As Canada dithers and the volume of Canadian oil (and natural gas) available for export expands, constrained pipeline capacity inevitably means price discounting (as well as more oil being shipped by rail). Revenues for Canadian oil producers decrease, as shipping costs rise and competing suppliers based in other jurisdictions make inroads in the foreign markets where the demand for energy is growing. The collateral damage is a loss of full-time, well-paying jobs in Canada and diminished revenues for our governments. Already, the number of jobs in Canada’s natural resources sector, primarily oil and gas, has fallen significantly.
The Americans have shown an impressive capacity to expand their oil and gas industry and build the infrastructure necessary to support this. Shouldn’t Canada be looking to follow their example?
 U.S. Department of Transportation, Pipeline and Hazardous Materials Safety Administration.
 U.S. Energy Information Agency http://www.eia.gov/todayinenergy/detail.php?id=20812.

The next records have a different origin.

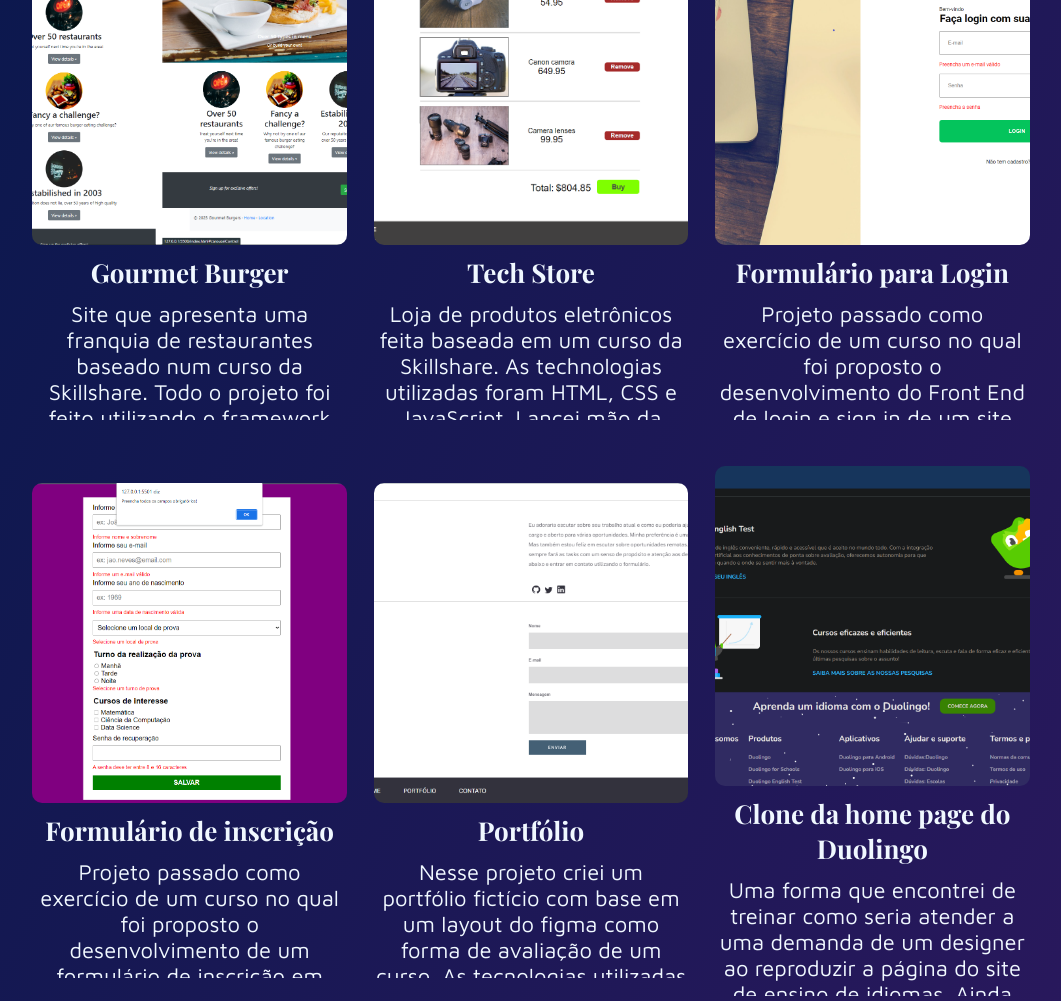
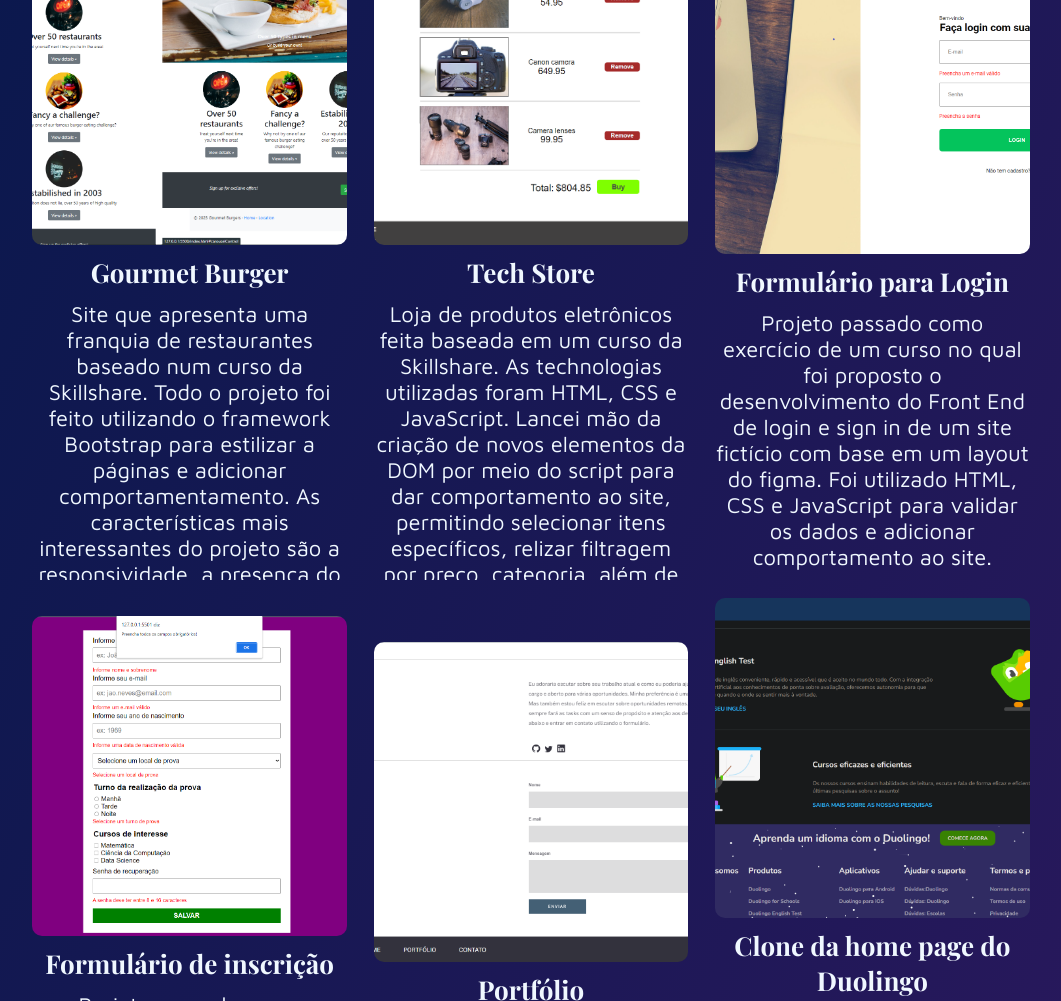
Before and after one commit to VetVictor33/portfolio-programador, a plain HTML site: page index.html in a window 1280 px wide. Shown: the part 1249-2250 px from the top of the page, without its empty margins (109-1170 px from the left). Drawn offline with nearby package versions, Linux system fonts and the light colour scheme; a web font is replaced by a local one.

Commit message:
Update style.css

```diff
--- a/css/style.css
+++ b/css/style.css
@@ -83,7 +83,7 @@
     height: fit-content;
     flex-direction: column;
 
-    padding-bottom: auto;
+    padding-bottom: 800px;
 }
 
 .projects-img {
@@ -120,7 +120,7 @@
     display: grid;
     grid-template-columns: repeat(1, 1fr);
     grid-template-rows: auto;
-    row-gap: 3%;
+    row-gap: 1%;
     column-gap: 1%;
     justify-items: center;
     align-items: center;
@@ -162,7 +162,7 @@
     font-size: 22px;
     padding: 1px;
 
-    height: fit-content;
+    height: 50vh;
 
     overflow-y: scroll;
 
@@ -190,7 +190,7 @@
 
     .project-card p {
         height: fit-content;
-        max-height: 15vh;
+        max-height: 35vh;
     }
 }
 
```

 U.S. Energy Information Agency http://www.eia.gov/todayinenergy/detail.php?id=28672.
 U.S. Energy Information Agency http://www.eia.gov/dnav/pet/pet_sum_snd_d_nus_mbbl_a_cur.htm.
 World Energy Outlook 2015 http://www.worldenergyoutlook.org/media/weowebsite/2015/WEO2015_Factsheets.pdf.
 Table 282-0080 Labour force survey estimates (LFS), employees by job permanency, North American Industry Classification System (NAICS), sex and age group, annual (persons x 1,000).